• **Input data**:

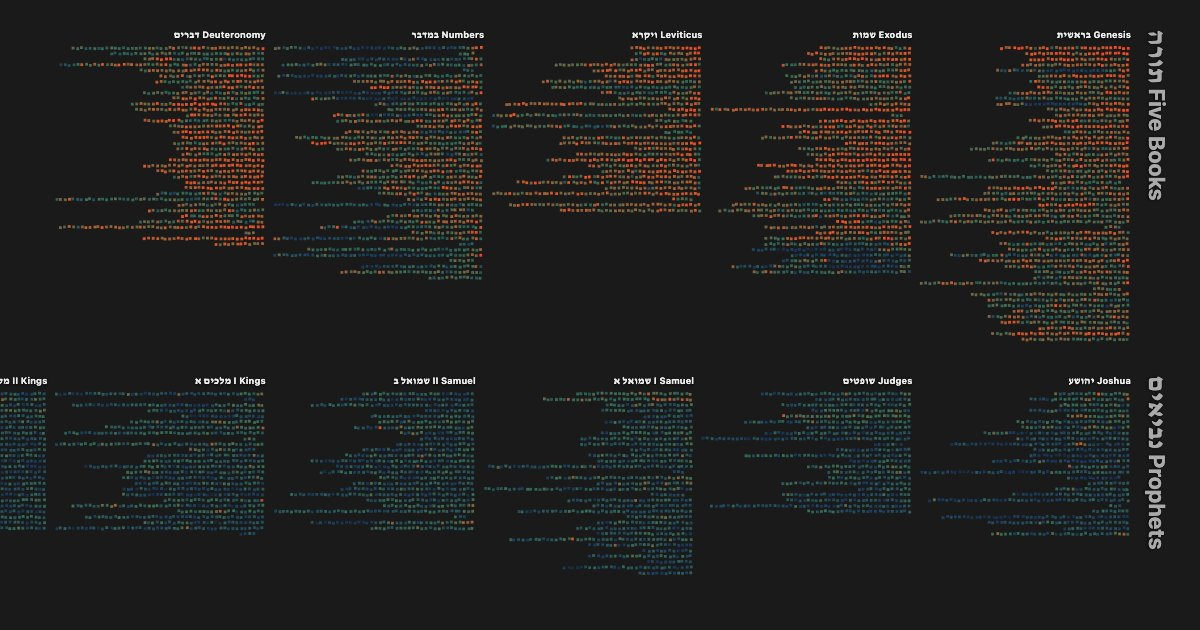
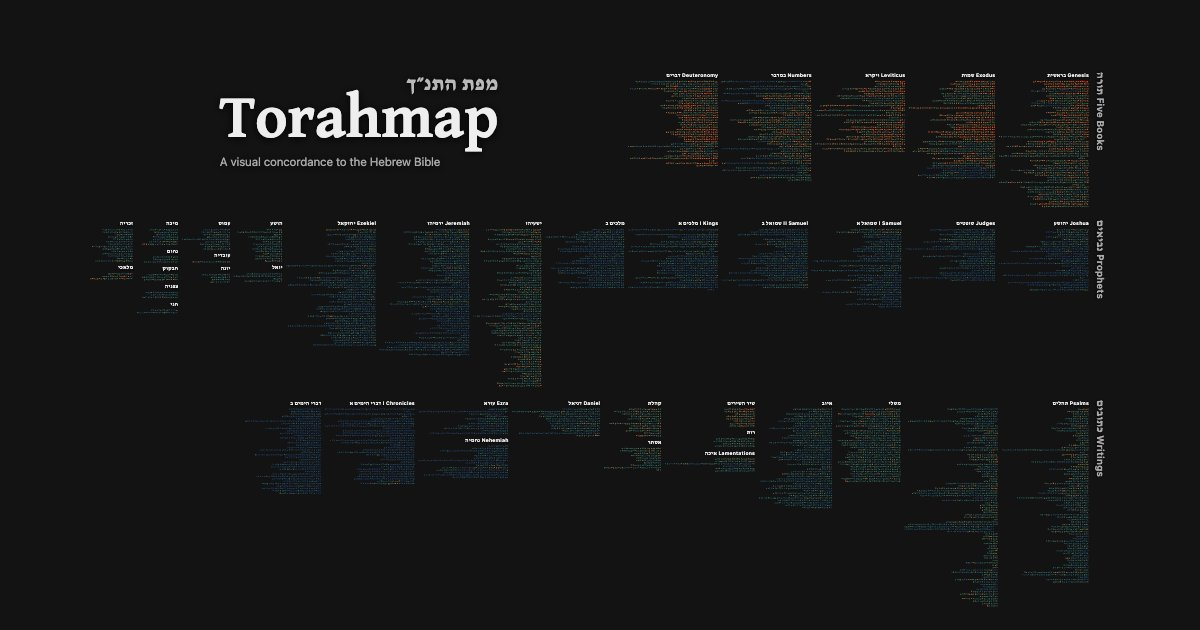
Share cards: the Tanakh's shows the whole map, the VIS card is titled
Claude-Session: https://claude.ai/code/session_01DBAPtZoiNH14vcZbZFmLgJ

diff --git a/apps/tanakh/src/page.ts b/apps/tanakh/src/page.ts
@@ -10,7 +10,7 @@ export const TANAKH_PAGE: PageCopy = {
   url: `${ORIGIN}${TANAKH_PATH}`,
   image: {
     url: `${ORIGIN}/og-image.jpg`,
-    alt: 'The five books of the Torah above the first books of the Prophets, each verse a small square colored by how much commentary it has.',
+    alt: 'The whole Hebrew Bible, Torah, Prophets and Writings, each verse a small square colored by how much commentary it has.',
   },
   noScript:
     'Torahmap lays out all 23,000 verses of the Hebrew Bible — Torah, Prophets and Writings — as colored squares, each in a fixed place, so that search results, commentary and haftarah readings show their patterns across the whole text.',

• **Task goal**:
A faithful copy of all the lines above is needed, with the pictures omitted.

• **Solution for this problem**:
Share cards: the Tanakh's shows the whole map, the VIS card is titled
Claude-Session: https://claude.ai/code/session_01DBAPtZoiNH14vcZbZFmLgJ

diff --git a/apps/tanakh/src/page.ts b/apps/tanakh/src/page.ts
@@ -10,7 +10,7 @@ export const TANAKH_PAGE: PageCopy = {
   url: `${ORIGIN}${TANAKH_PATH}`,
   image: {
     url: `${ORIGIN}/og-image.jpg`,
-    alt: 'The five books of the Torah above the first books of the Prophets, each verse a small square colored by how much commentary it has.',
+    alt: 'The whole Hebrew Bible, Torah, Prophets and Writings, each verse a small square colored by how much commentary it has.',
   },
   noScript:
     'Torahmap lays out all 23,000 verses of the Hebrew Bible — Torah, Prophets and Writings — as colored squares, each in a fixed place, so that search results, commentary and haftarah readings show their patterns across the whole text.',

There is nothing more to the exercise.